federal government to impose national standards, so that eliminating cash
transfers would jeopardize the concept of national standards.
F. Increased Federal Individual Income
The government could eliminate
the GST and increase individual federal income tax. For this option to
be revenue-neutral, the government would have to increase tax revenues
from $60 billion to nearly $76 billion. Where progressive taxation
is concerned, the government could maintain the status quo or increase
the tax burden of higher-income individuals.
Some opponents of the GST
will certainly argue in favour of this alternative, because it could make
the tax system less regressive by increasing the tax burden of high-income
individuals. They will argue that ability to pay taxes is based on income,
not individual consumption: as income increases, consumption as a percentage
of disposable income drops. However, according to generally accepted economic
theory, consumption taxes are perceived as neutral and more effective
than income taxes, since they do not distort the behaviour of economic
agents. Increasing individual income tax is ineffective because it interferes
with the formation of capital. Taxpayers who tend to save are taxed more
heavily than those who tend to save less (that is, to consume more), since
savings are taxed twice (gross income and interest income on savings are
both taxed). This double tax burden reduces the net yield of savings and
promotes consumption instead of savings. In order to neutralize the adverse
effects on savings of increasing income tax, the government would have
to introduce savings incentives such as making interest tax-deductible

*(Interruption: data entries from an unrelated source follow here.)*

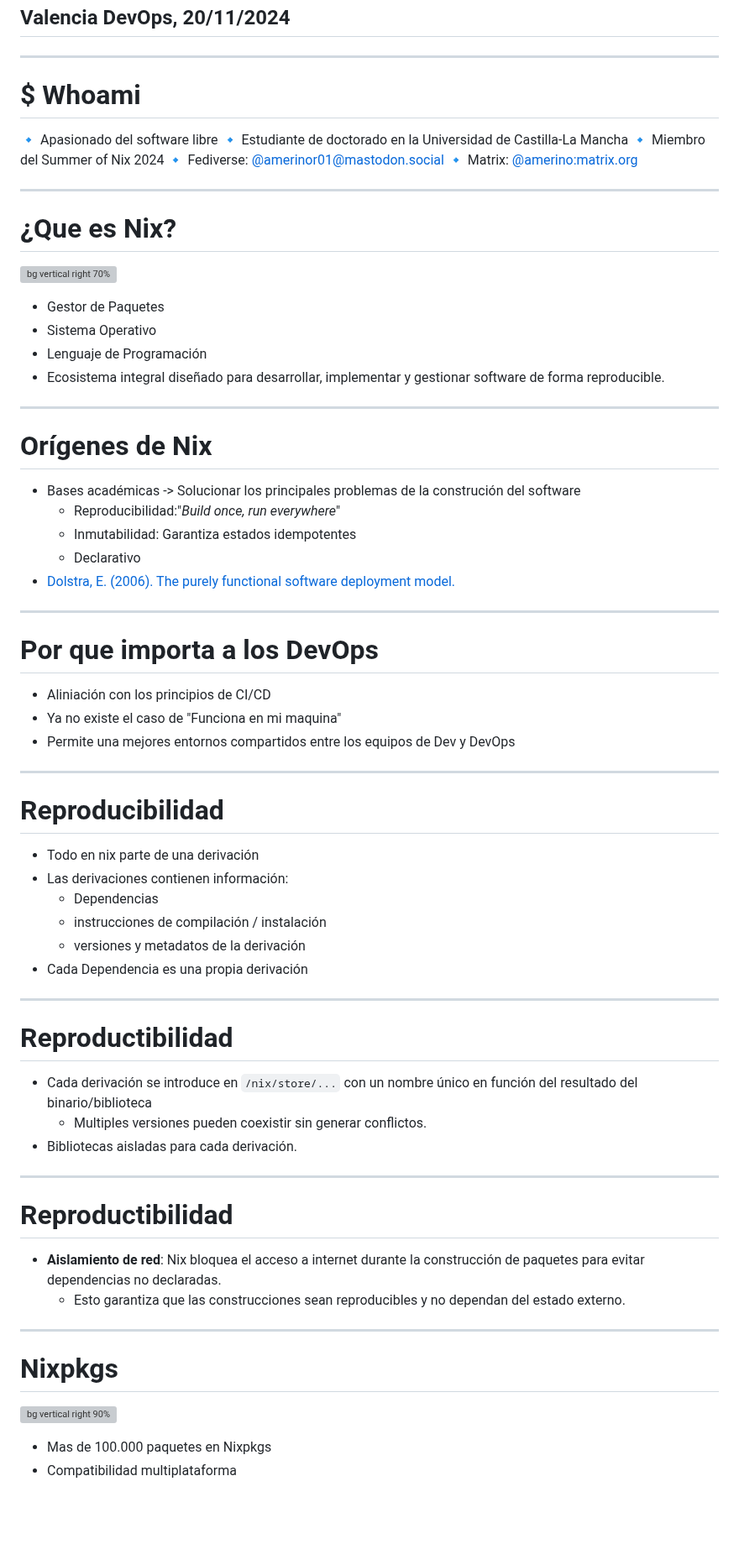
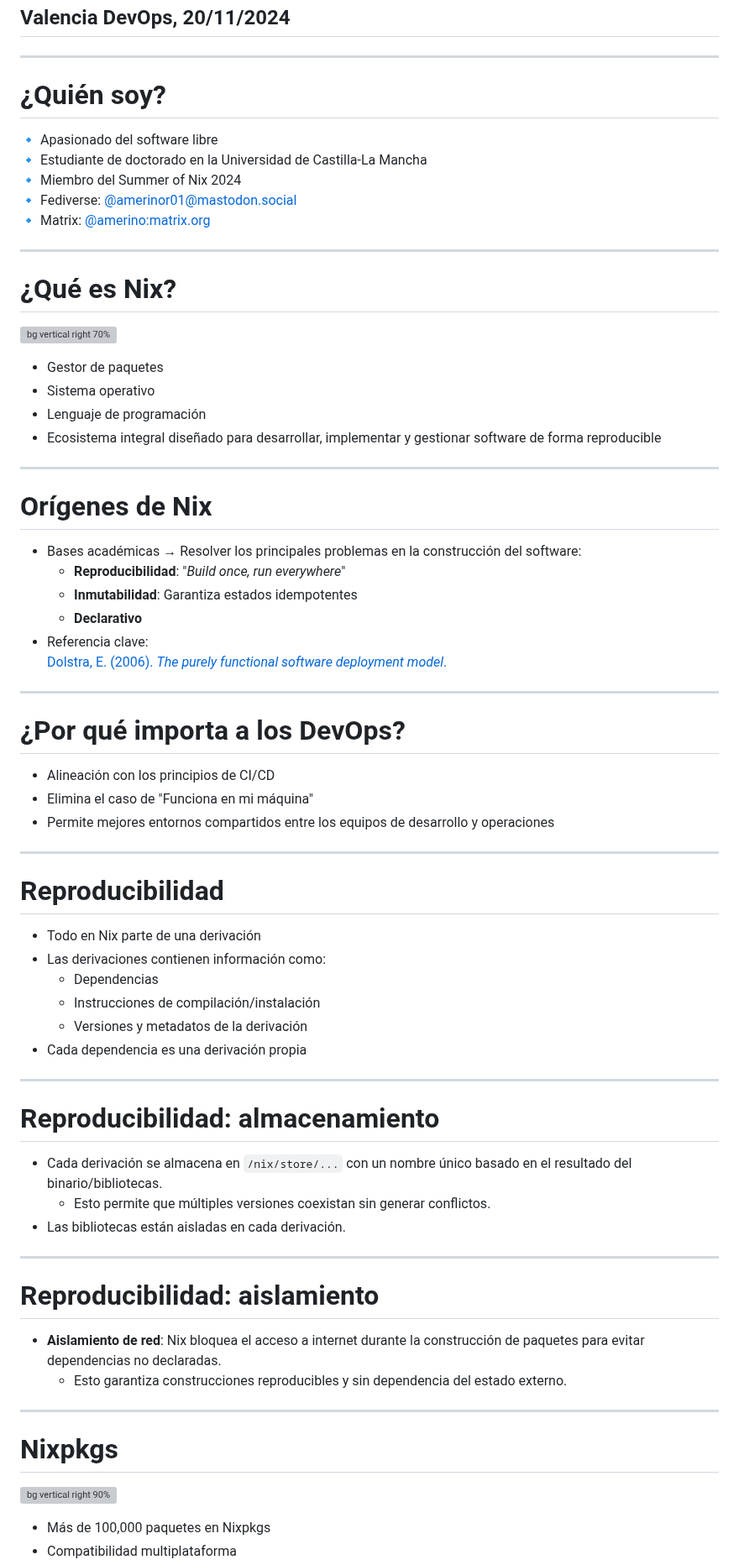
Before and after one commit to amerinor01/meetup-valencia-devop-2024, a Markdown page: slides.md, the part around one of its changes. Shown at 84% size. Rendered like a GitHub page; blank space fills up the shorter version; grey boxes are pictures that could not be loaded.

```diff
--- a/slides.md
+++ b/slides.md
@@ -20,7 +20,7 @@ img[alt~="center"] {
 
 ---
 
-# $ Whoami
+# ¿Quién soy?
 🔹 Apasionado del software libre
 🔹 Estudiante de doctorado en la Universidad de Castilla-La Mancha
 🔹 Miembro del Summer of Nix 2024
@@ -29,59 +29,60 @@ img[alt~="center"] {
 
 ---
 
-# ¿Que es Nix?
+# ¿Qué es Nix?
 ![bg vertical right 70%](imgs/file.svg)
-* Gestor de Paquetes
-* Sistema Operativo
-* Lenguaje de Programación
-* Ecosistema integral diseñado para desarrollar, implementar y gestionar software de forma reproducible.
+* Gestor de paquetes
+* Sistema operativo
+* Lenguaje de programación
+* Ecosistema integral diseñado para desarrollar, implementar y gestionar software de forma reproducible
 
 ---
 
 # Orígenes de Nix
 
-- Bases académicas -> Solucionar los principales problemas de la construción del software
-    - Reproducibilidad:"_Build once, run everywhere_"
-    - Inmutabilidad: Garantiza estados idempotentes
-    - Declarativo
-- [Dolstra, E. (2006). The purely functional software deployment model.](https://www.semanticscholar.org/paper/The-purely-functional-software-deployment-model-Dolstra/7c9d53d567c4db2034d8019ff11e0eb623fe2142)
+- Bases académicas → Resolver los principales problemas en la construcción del software:
+    - **Reproducibilidad**: "_Build once, run everywhere_"
+    - **Inmutabilidad**: Garantiza estados idempotentes
+    - **Declarativo**
+- Referencia clave:
+    [Dolstra, E. (2006). *The purely functional software deployment model*.](https://www.semanticscholar.org/paper/The-purely-functional-software-deployment-model-Dolstra/7c9d53d567c4db2034d8019ff11e0eb623fe2142)
 
 ---
 
-# Por que importa a los DevOps
-- Aliniación con los principios de CI/CD
-- Ya no existe el caso de "Funciona en mi maquina"
-- Permite una mejores entornos compartidos entre los equipos de Dev y DevOps
+# ¿Por qué importa a los DevOps?
+- Alineación con los principios de CI/CD
+- Elimina el caso de "Funciona en mi máquina"
+- Permite mejores entornos compartidos entre los equipos de desarrollo y operaciones
 
 ---
 
 # Reproducibilidad
 
-- Todo en nix parte de una derivación
-- Las derivaciones contienen información:
+- Todo en Nix parte de una derivación
+- Las derivaciones contienen información como:
     - Dependencias
-    - instrucciones de compilación / instalación
-    - versiones y metadatos de la derivación
-- Cada Dependencia es una propia derivación
+    - Instrucciones de compilación/instalación
+    - Versiones y metadatos de la derivación
+- Cada dependencia es una derivación propia
 
 ---
 
-# Reproductibilidad
-- Cada derivación se introduce en `/nix/store/...` con un nombre único en función del resultado del binario/biblioteca
-    - Multiples versiones pueden coexistir sin generar conflictos.
-- Bibliotecas aisladas para cada derivación.
+# Reproducibilidad: almacenamiento
+
+- Cada derivación se almacena en `/nix/store/...` con un nombre único basado en el resultado del binario/bibliotecas.
+    - Esto permite que múltiples versiones coexistan sin generar conflictos.
+- Las bibliotecas están aisladas en cada derivación.
 
 ---
 
+# Reproducibilidad: aislamiento
 
-# Reproductibilidad
-- __Aislamiento de red__: Nix bloquea el acceso a internet durante la construcción de paquetes para evitar dependencias no declaradas.
-    - Esto garantiza que las construcciones sean reproducibles y no dependan del estado externo.
-
+- **Aislamiento de red**: Nix bloquea el acceso a internet durante la construcción de paquetes para evitar dependencias no declaradas.
+    - Esto garantiza construcciones reproducibles y sin dependencia del estado externo.
 
 ---
 
 # Nixpkgs
 ![bg vertical right 90%](imgs/repo_size.svg)
-- Mas de 100.000 paquetes en Nixpkgs
+- Más de 100,000 paquetes en Nixpkgs
 - Compatibilidad multiplataforma
```
Also changed, not shown: other parts of slides.md (+20 -17 lines), examples/devenv/README.md (added, +40 -0 lines), examples/devshell/README.md (added, +26 -0 lines).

or making the retirement savings plan system more generous. Otherwise,
unless taxpayers' behaviour changes, taxpayers who save would bear a heavier

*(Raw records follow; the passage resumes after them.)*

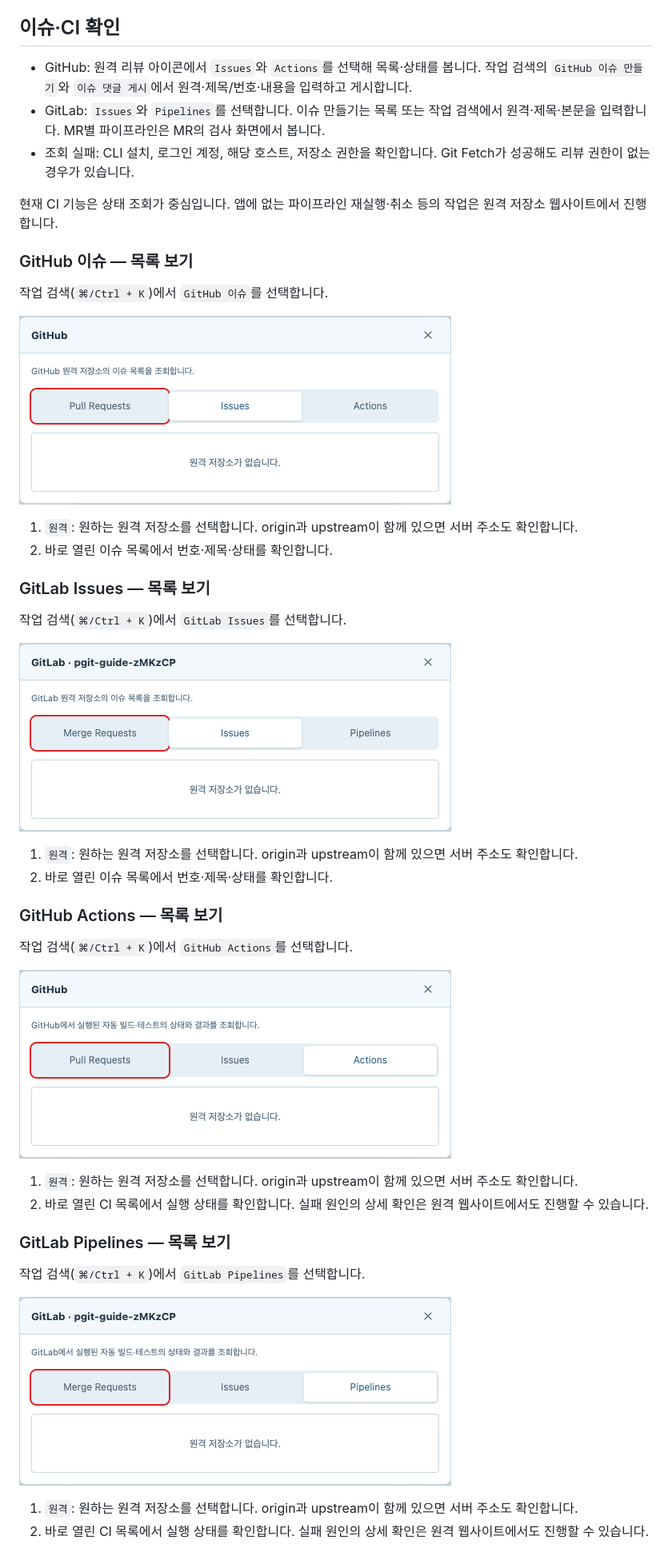
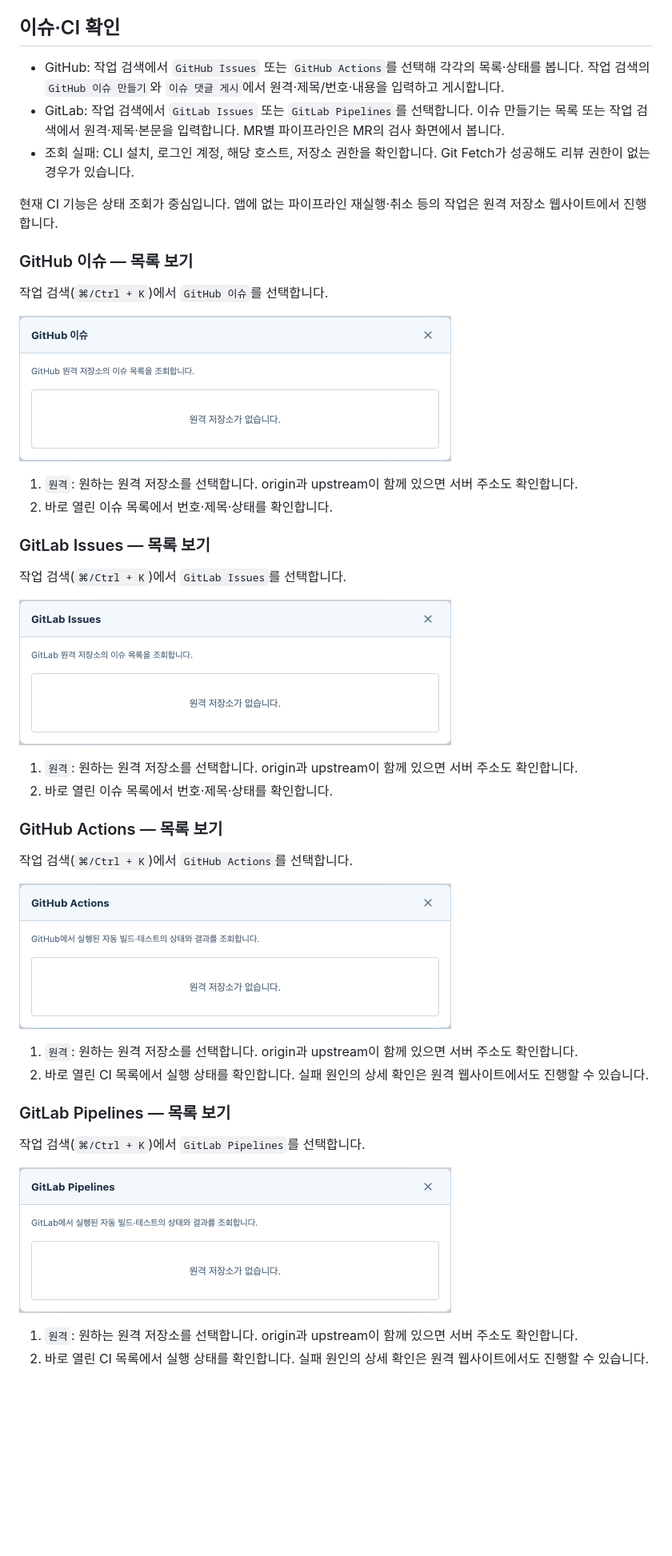
Before and after one commit to Polar-Little-Lab/pGit, a Markdown page: docs/USER_GUIDE.md, the part around one of its changes. Shown at 80% size. GitHub-like rendering; pictures changed too: docs/images/guide-githubissues.png, docs/images/guide-githubruns.png, docs/images/guide-gitlabissues.png; blank space fills up the shorter version.

```diff
--- a/docs/USER_GUIDE.md
+++ b/docs/USER_GUIDE.md
@@ -1076,8 +1076,8 @@ PR/MR 목록에서 `체크아웃`을 누르면 해당 항목의 원격과 번호
 
 ## 이슈·CI 확인
 
-- GitHub: 원격 리뷰 아이콘에서 `Issues`와 `Actions`를 선택해 목록·상태를 봅니다. 작업 검색의 `GitHub 이슈 만들기`와 `이슈 댓글 게시`에서 원격·제목/번호·내용을 입력하고 게시합니다.
-- GitLab: `Issues`와 `Pipelines`를 선택합니다. 이슈 만들기는 목록 또는 작업 검색에서 원격·제목·본문을 입력합니다. MR별 파이프라인은 MR의 검사 화면에서 봅니다.
+- GitHub: 작업 검색에서 `GitHub Issues` 또는 `GitHub Actions`를 선택해 각각의 목록·상태를 봅니다. 작업 검색의 `GitHub 이슈 만들기`와 `이슈 댓글 게시`에서 원격·제목/번호·내용을 입력하고 게시합니다.
+- GitLab: 작업 검색에서 `GitLab Issues` 또는 `GitLab Pipelines`를 선택합니다. 이슈 만들기는 목록 또는 작업 검색에서 원격·제목·본문을 입력합니다. MR별 파이프라인은 MR의 검사 화면에서 봅니다.
 - 조회 실패: CLI 설치, 로그인 계정, 해당 호스트, 저장소 권한을 확인합니다. Git Fetch가 성공해도 리뷰 권한이 없는 경우가 있습니다.
 
 현재 CI 기능은 상태 조회가 중심입니다. 앱에 없는 파이프라인 재실행·취소 등의 작업은 원격 저장소 웹사이트에서 진행합니다.
```
Also changed, not shown: other parts of docs/USER_GUIDE.md (+2 -2 lines), docs/images/guide-githubprs.png, docs/images/guide-gitlabmrs.png, 7 other files.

tax burden than those who consume. Consumption taxes are more effective
because they are neutral and do not affect economic behaviour.
well-being is more affected by what they spend than by what they earn.
As economist Nicholas Kaldor suggested in 1955, taxpayers should be taxed
on what they take out of the social kitty (that is, what they consume),
not on what they put into it (that is, what they earn). From the perspective
of economics, this means that consumption taxes are fairer than income
taxes. The government would have to be very careful about opting for this
alternative, which takes little account of economic effectiveness or fairness.
We have provided a brief
overview of some of the alternatives to the GST available to the government.
For the moment, the third alternative (simplifying the GST) is clearly
favoured. The new government will realize that significant savings, for
both business and the government itself, can be expected if the tax base
of the GST is broadened and if businesses file fewer returns. As well,
given that a new government is in power and that all the provinces are
having difficulty in balancing their budgets, the provinces may at last
see the economic advantages of harmonizing consumption taxes.
Since the First Ministers
have agreed to eliminate overlap in federal and provincial fields of taxation,
it is quite possible that the fifth possibility (handing the GST over
to the provinces) will become the preferred option in a few months.
One thing is certain: reforming
the present tax system will not be easy. Reform must not be simply a GST
by any other name. The end result of this reform could be as politically
costly for the new government as were the changes to the system introduced
by its predecessor.